YOUR OBJECTIVE:
Would you count the lines in the entries below that contain "values"? Reply with the number only.

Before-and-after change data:

::::::::

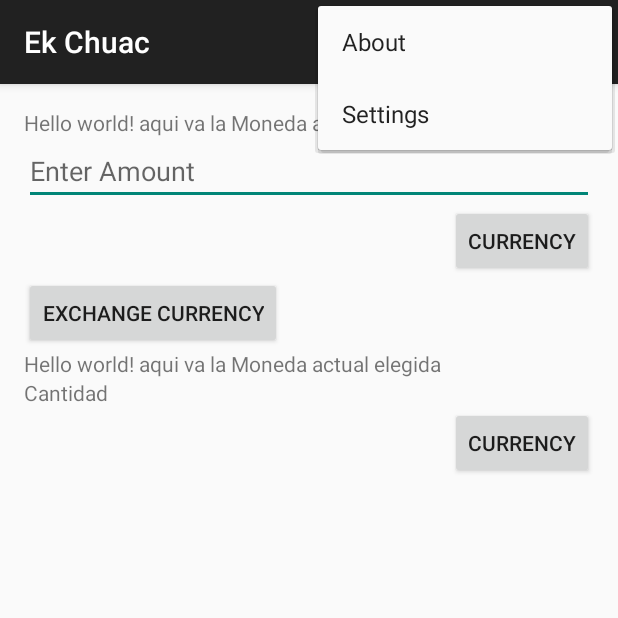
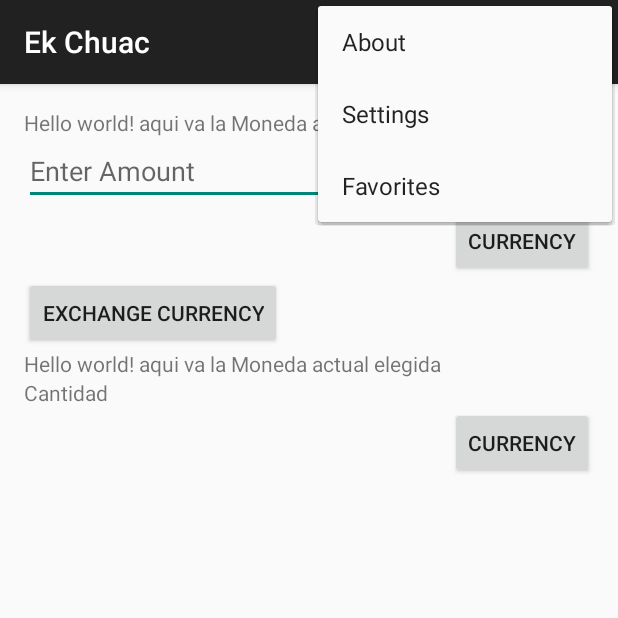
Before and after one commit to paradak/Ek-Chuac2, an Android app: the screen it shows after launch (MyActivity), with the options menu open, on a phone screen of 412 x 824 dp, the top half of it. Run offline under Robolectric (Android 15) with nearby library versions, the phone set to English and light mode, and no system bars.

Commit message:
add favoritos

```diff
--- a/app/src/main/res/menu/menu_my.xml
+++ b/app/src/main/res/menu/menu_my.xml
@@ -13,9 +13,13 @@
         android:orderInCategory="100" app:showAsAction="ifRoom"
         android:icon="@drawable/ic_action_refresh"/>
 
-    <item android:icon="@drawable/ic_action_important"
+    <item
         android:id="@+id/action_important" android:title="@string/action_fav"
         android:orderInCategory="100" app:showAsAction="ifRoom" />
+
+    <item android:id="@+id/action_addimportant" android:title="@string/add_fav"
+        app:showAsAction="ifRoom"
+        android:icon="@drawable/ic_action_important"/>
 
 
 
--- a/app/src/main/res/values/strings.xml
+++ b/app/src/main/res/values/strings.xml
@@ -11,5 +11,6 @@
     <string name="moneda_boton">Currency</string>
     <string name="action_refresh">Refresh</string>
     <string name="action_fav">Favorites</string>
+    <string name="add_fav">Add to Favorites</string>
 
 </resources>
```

::::::::

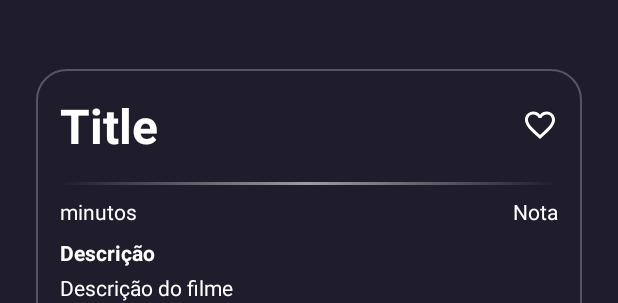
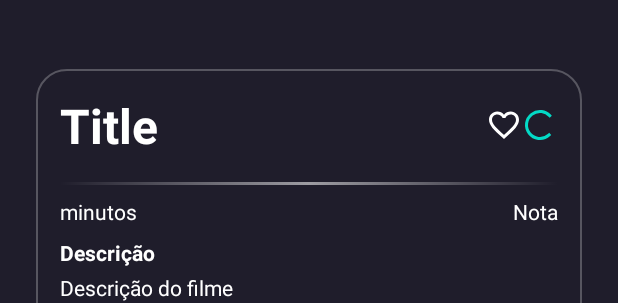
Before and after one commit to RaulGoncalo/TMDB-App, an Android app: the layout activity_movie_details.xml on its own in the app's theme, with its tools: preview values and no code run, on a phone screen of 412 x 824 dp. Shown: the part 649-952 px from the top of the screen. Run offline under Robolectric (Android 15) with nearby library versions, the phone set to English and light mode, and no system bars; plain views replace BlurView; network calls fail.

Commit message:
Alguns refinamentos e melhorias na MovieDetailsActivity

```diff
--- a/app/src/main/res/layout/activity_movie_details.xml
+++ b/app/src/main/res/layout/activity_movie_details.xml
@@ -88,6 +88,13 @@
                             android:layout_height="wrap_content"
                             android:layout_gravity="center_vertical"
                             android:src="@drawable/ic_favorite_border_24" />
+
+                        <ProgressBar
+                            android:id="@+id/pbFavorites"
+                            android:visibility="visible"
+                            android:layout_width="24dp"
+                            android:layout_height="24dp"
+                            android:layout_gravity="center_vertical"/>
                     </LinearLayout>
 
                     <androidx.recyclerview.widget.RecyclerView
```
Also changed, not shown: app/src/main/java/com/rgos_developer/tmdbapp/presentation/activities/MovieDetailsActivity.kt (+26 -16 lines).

::::::::

RESULT:
3